Art Done Quick uses generative technologies developed over more than a decade to produce a 500×500 pixel, high-quality, novel abstract art image in about 1/10th of a second, which is expanded to a 2000×2000 pixel version in less than a second. Images are generated by moving particles around the canvas, re-colouring them and then drawing shapes at each particle’s location and colour. Blurring is added along the way to add depth and sophistication to the images.

A video showing the workings of Art Done Quick

Users are able to choose images to mutate by double-tapping them to produce variations. They can also cross-over two images to produce children, by combining the mathematical functions of the two parents. The app allows users to post-process the images with image filters, text and stickers, as well as collaging operations – with all the options chosen with a fun-first design methodology.
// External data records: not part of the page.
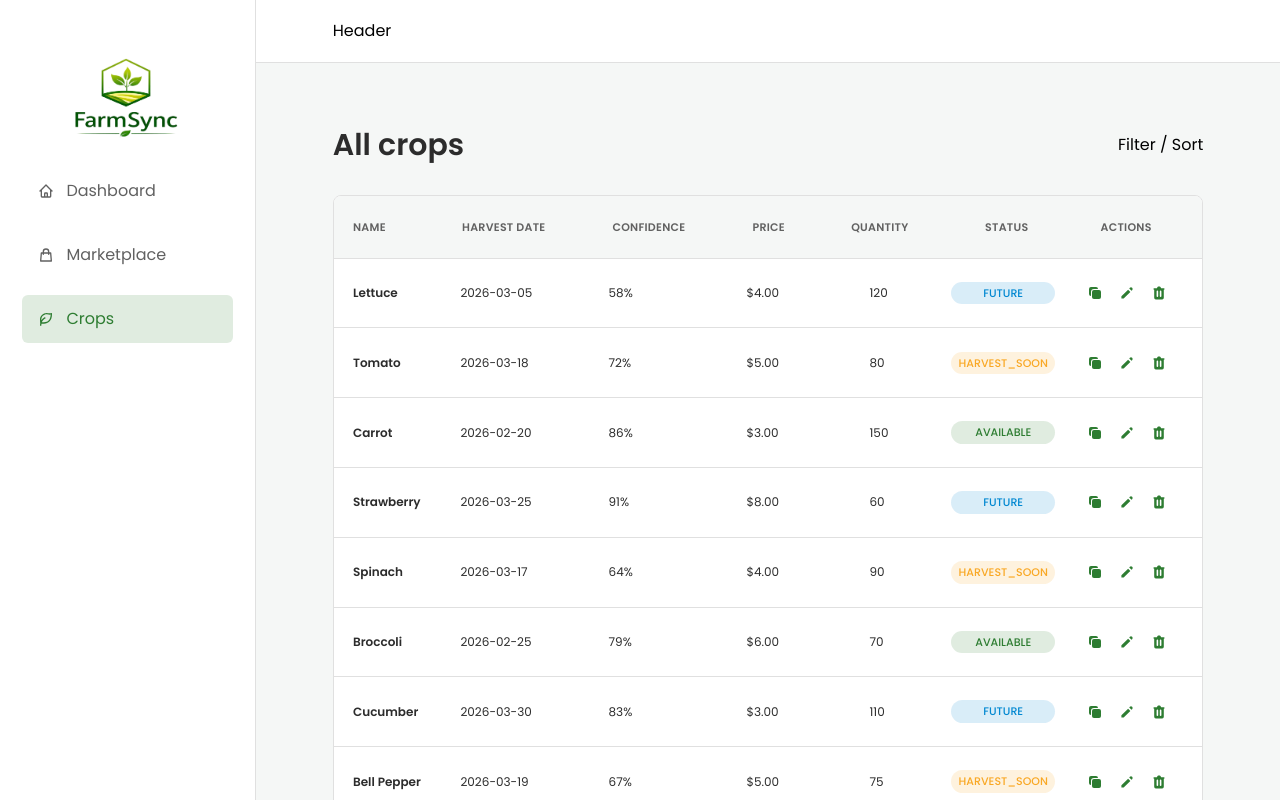
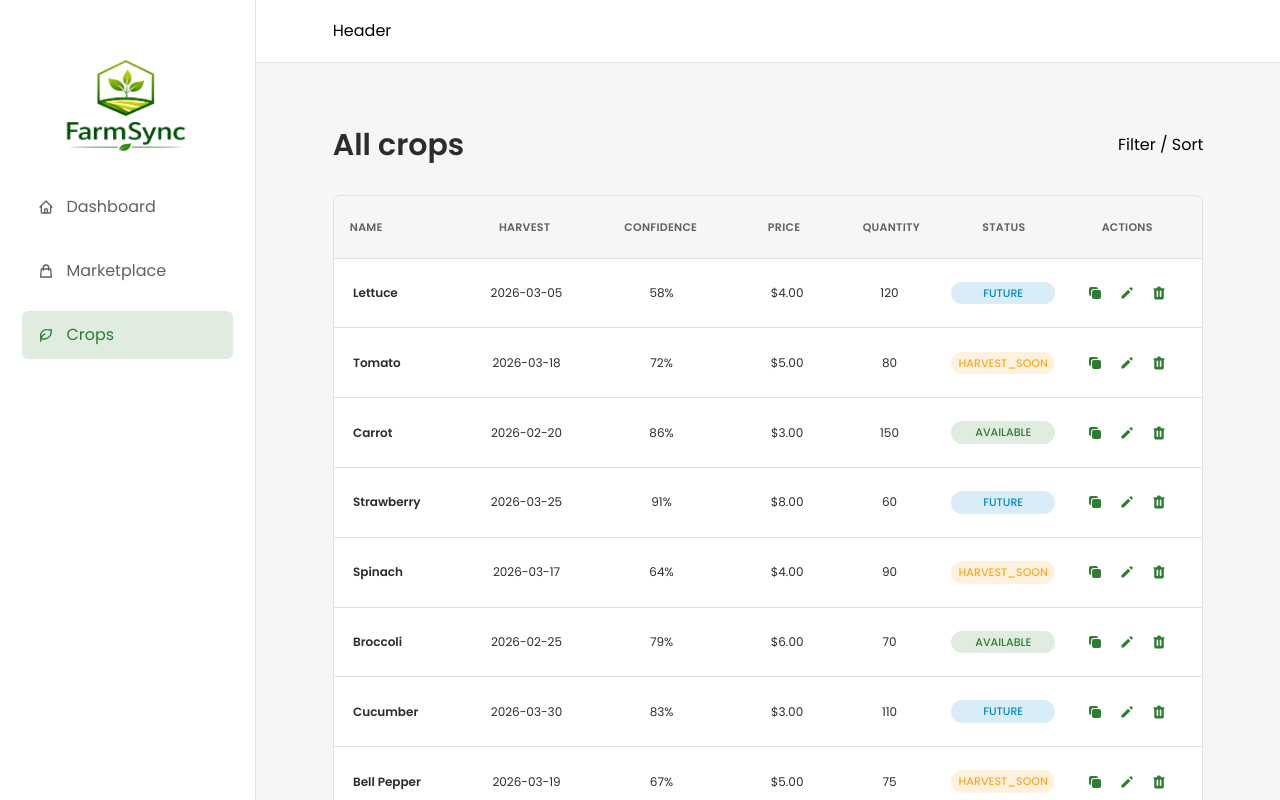
Before and after one commit to jan9601/CS-250-Project, a React (Vite) app in the folder frontend/FarmSync/: page /crops in a window 1280 px wide. Built offline with nearby package versions, Linux system fonts and the light colour scheme; a web font is replaced by a local one.

Commit message:
Form table llayout fix

```diff
--- a/frontend/FarmSync/src/features/crops/CreateCropForm.jsx
+++ b/frontend/FarmSync/src/features/crops/CreateCropForm.jsx
@@ -39,7 +39,7 @@ function CreateCropForm() {
         <select
           id="name"
           {...register("name")}
-          className="border border-border p-2 cursor-pointer"
+          className="border text-xs border-border p-2 cursor-pointer"
         >
           <option>Almonds</option>
           <option>Table grapes</option>
@@ -59,7 +59,7 @@ function CreateCropForm() {
 
       <FormRow label="Location">
         <select
-          className="border border-border p-2 cursor-pointer"
+          className="border text-xs border-border p-2 cursor-pointer"
           id="location"
           {...register("location")}
         >
--- a/frontend/FarmSync/src/features/crops/CropsRow.jsx
+++ b/frontend/FarmSync/src/features/crops/CropsRow.jsx
@@ -59,15 +59,17 @@ function CropsRow({crop}) {
 
   return (
     <div className="crops-row bg-surface text-xs text-text-primary ">
-      <div className="font-semibold ">{name}</div>
+      <div className="font-semibold justify-self-start">{name}</div>
 
-      <div className="">{predictedHarvestDate}</div>
+      <div className="justify-self-center">{predictedHarvestDate}</div>
 
-      <div className="">{(confidenceScore * 100).toFixed()}%</div>
+      <div className=" justify-self-center mr-4">
+        {(confidenceScore * 100).toFixed()}%
+      </div>
 
-      <div className="">{formatCurrency(price)}</div>
+      <div className="justify-self-center">{formatCurrency(price)}</div>
 
-      <div className="mx-auto min-w-10">{quantity}</div>
+      <div className="justify-self-center">{quantity}</div>
 
       <span
         className={`w-26 mx-auto justify-center rounded-full py-1 text-center text-[11px] font-medium ${statusStyle[status]}`}
--- a/frontend/FarmSync/src/features/crops/CropsTable.jsx
+++ b/frontend/FarmSync/src/features/crops/CropsTable.jsx
@@ -21,14 +21,14 @@ function CropsTable() {
 
   return (
     <div className="overflow-hidden rounded-lg border border-border bg-surface ">
-      <div className="crops-row border-b text-left border-border bg-bg text-[11px] font-semibold uppercase tracking-wide text-text-secondary">
-        <div>Name</div>
-        <div>Harvest Date</div>
-        <div>Confidence</div>
-        <div>Price</div>
-        <div>Quantity</div>
-        <div className="text-center">Status</div>
-        <div className="text-center">Actions</div>
+      <div className="crops-row-header border-b border-border bg-bg text-[11px] font-semibold uppercase tracking-wide text-text-secondary">
+        <div className=" justify-self-start">Name</div>
+        <div className=" justify-self-center ml-7">Harvest</div>
+        <div className=" justify-self-center">Confidence</div>
+        <div className=" justify-self-center">Price</div>
+        <div className=" justify-self-center">Quantity</div>
+        <div className=" justify-self-center">Status</div>
+        <div className=" justify-self-center">Actions</div>
       </div>
 
       {crops.map((crop) => (
--- a/frontend/FarmSync/src/index.css
+++ b/frontend/FarmSync/src/index.css
@@ -129,6 +129,16 @@ body {
  * Shared grid used by the crops table header and each row.
  * Using the same grid in both places keeps all columns aligned.
  */
+
+.crops-row-header {
+  display: grid;
+  grid-template-columns: 0.7fr 1.3fr 1.2fr 0.8fr 0.9fr 0.9fr 1.1fr;
+  column-gap: 1rem;
+  align-items: center;
+  padding: 1.4rem 1rem;
+  font-variant-numeric: tabular-nums;
+}
+
 .crops-row {
   display: grid;
   grid-template-columns: 0.9fr 1.3fr 1.2fr 0.8fr 0.9fr 0.9fr 1.1fr;
@@ -136,6 +146,7 @@ body {
   align-items: center;
   padding: 1.4rem 1.2rem;
   font-variant-numeric: tabular-nums;
+  justify-self: center;
 }
 
 /**
--- a/frontend/FarmSync/src/ui/FormRow.jsx
+++ b/frontend/FarmSync/src/ui/FormRow.jsx
@@ -2,7 +2,7 @@ function FormRow({label, error = null, children}) {
   return (
     <div className="form-row">
       {label && (
-        <label htmlFor={children.props.id} className="font-semibold">
+        <label htmlFor={children.props.id} className="font-semibold text-xs">
           {label}
         </label>
       )}
--- a/frontend/FarmSync/src/ui/Input.jsx
+++ b/frontend/FarmSync/src/ui/Input.jsx
@@ -1,7 +1,7 @@
 function Input(props) {
   return (
     <input
-      className="border border-border rounded-sm bg-surface px-3.5 py-2"
+      className="text-xs border border-border rounded-sm bg-surface px-3.5 py-2"
       {...props}
     />
   );
--- a/frontend/FarmSync/src/ui/Logo.jsx
+++ b/frontend/FarmSync/src/ui/Logo.jsx
@@ -1,7 +1,7 @@
 function Logo() {
   return (
     <div className="w-fit mx-auto mb-5">
-      <img src="completeLogo.png" className="h-24 w-auto" alt="Logo" />
+      <img src="completeLogo.png" className="h-28 w-auto" alt="Logo" />
     </div>
   );
 }
```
The alterations are passed on to the mutations and children.

The final part of the app is the machine vision system, which is trained to identify the content of photos taken in the real world – and categorizes the abstract images according to what it ‘sees’ them as. While these are false-positives in a machine learning sense, they have a lot of artistic and entertainment value in the context of casual creators, and can encourage users to look again at an image.

Along with other casual creators, Art Done Quick will be used in psychology experiments as part of a PhD project to evaluate the states of mind people get into with casual creators, in order to understand the overlap of how people play and how they create. The findings will also pay into best practice guidelines for the engineering of casual creators, building on the work of Kate Compton, who identified and popularised the category of software apps in her PhD. The app will ready for commercial release shortly.


Shown at SensiLab Open House (Dec 2019). The installation, ‘Can You See What I Can See?’, includes The Painting Fool software, which controls the app in order to make art in a fully automated way.

Project members

Prof Simon Colton